Things did not go so well for the plaintiff in the slip-and-fall personal injury case of Stroupe v. Wal-Mart Stores, from the United States District Court, Eastern District, Richmond Virginia Division, case #3:07cv267 (Virginia Lawyers Weekly #007-3-445). On October 29, 2007 Federal Magistrate Judge Dohnal denied the plaintiff’s lawyer’s request for a jury instruction about he destruction of evidence. The plaintiff’s lawyer wanted the court to tell the jury that they could hold (the absence of the videotape) against the defendant Wal-Mart Store.
The “Spoliation of Evidence Rule” allows the drawing of an adverse inference AGAINST the party whose intentional conduct causes the destruction of evidence; fails to preserve important, material evidence or produce evidence. In other words, if a Defendant loses or destroys an important item of evidence, a trial court can tell a jury that they can hold it against that Defendant. The inference requires a showing that the party knew the evidence was relevant to some issue at trial and that their willful conduct resulted in its loss or destruction.
While the Abrams Landau team routinely secures this important evidence in cases where we are retained early on in the case, the plaintiff in the Stroupe case was not so lucky. The Defendant Wal-Mart has a policy, like many “big box retail stores’ that the Landau Law Shop has sued, of keeping surveillance videos for only 30 days. In the Stroupe case the Defendant claimed that the tapes were destroyed “in the regular course of business.” The Defendant’s employees decided it was not relevant. They further advised the Court that other cameras that might have covered the area where the plaintiff was injured “were dummy cameras with no recording capability.” Because the plaintiff in the Stroupe case failed to show that any videotapes that were destroyed by the Defendant store were relevant to the pending litigation, the Federal Court refused to give the adverse jury instruction.
Virginia “Super Lawyer” Landau reminds innocent victims that the earlier they contact a competent, experienced trial lawyer, the better the chances of saving and securing the videotapes, DVDs, and CDs that may contain important evidence in their cases. Virginia Trial Lawyer Doug Landau points out that if you contact us too late, these tapes may be recorded over, destroyed or lost.
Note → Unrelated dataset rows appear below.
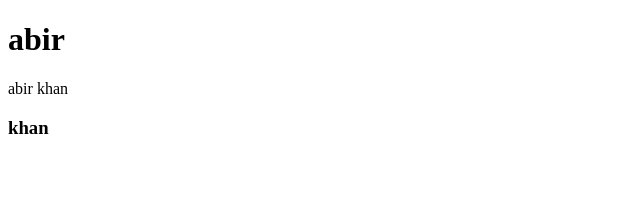
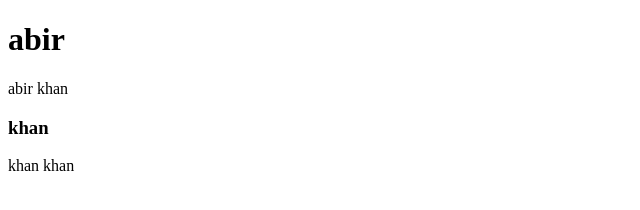
Before and after one commit to engrabirkhan/my-demon, a plain HTML site: page index.html in a window 1280 px wide. Shown: the full height of the page, 0-640 px from the left. Drawn offline with Linux system fonts and the light colour scheme.

Commit message:
today code

```diff
--- a/index.html
+++ b/index.html
@@ -8,5 +8,6 @@
 <h1>abir</h1>
 <p>abir khan</p>
 <h3>khan</h3>
+<p>khan khan</p>
 </body>
 </html>
```
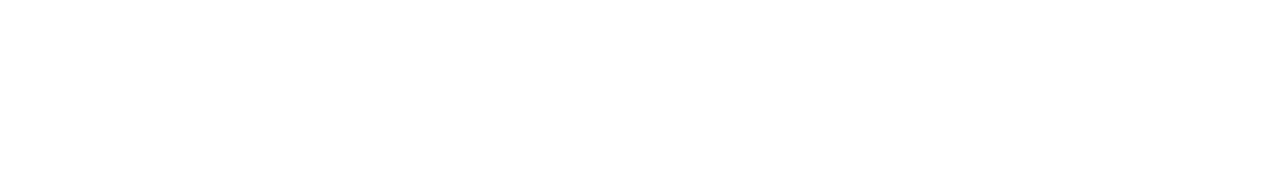
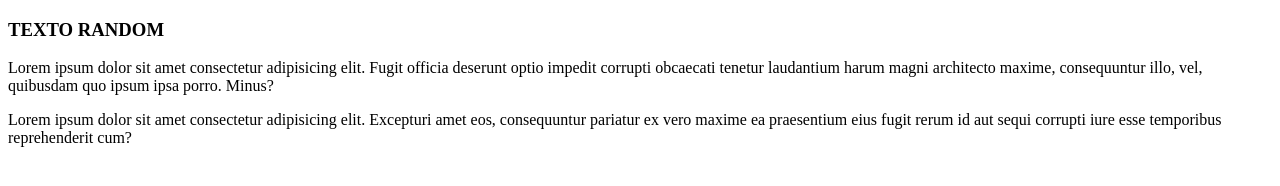
Before and after one commit to dansestrada/git-prueba, a plain HTML site: page index.html in a window 1280 px wide. Drawn offline with Linux system fonts and the light colour scheme.

Commit message:
nuevo parrafo

```diff
--- a/index.html
+++ b/index.html
@@ -6,6 +6,8 @@
     <title>Document</title>
 </head>
 <body>
-
+    <h3>TEXTO RANDOM</h3>
+        <P>Lorem ipsum dolor sit amet consectetur adipisicing elit. Fugit officia deserunt optio impedit corrupti obcaecati tenetur laudantium harum magni architecto maxime, consequuntur illo, vel, quibusdam quo ipsum ipsa porro. Minus?</P>
+        <p>Lorem ipsum dolor sit amet consectetur adipisicing elit. Excepturi amet eos, consequuntur pariatur ex vero maxime ea praesentium eius fugit rerum id aut sequi corrupti iure esse temporibus reprehenderit cum?</p>
 </body>
 </html>
```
Once this happens, there is nothing any of us can do to bring this lost evidence back. In this day and age where people like to watch television, videotape evidence, even without the “audio” is compelling, notes Doug Landau. “If you don’t save it, you lose it !” Herndon injury lawyer Doug Landau sadly reminds us.
The team at ABRAMS LANDAU recommends that if you or someone you know is injured in an accident or attack, call us at once so that we (or our investigators) can secure the surveillance tapes, CDs and DVDs BEFORE THEY ARE DESTROYED OR COPIED OVER !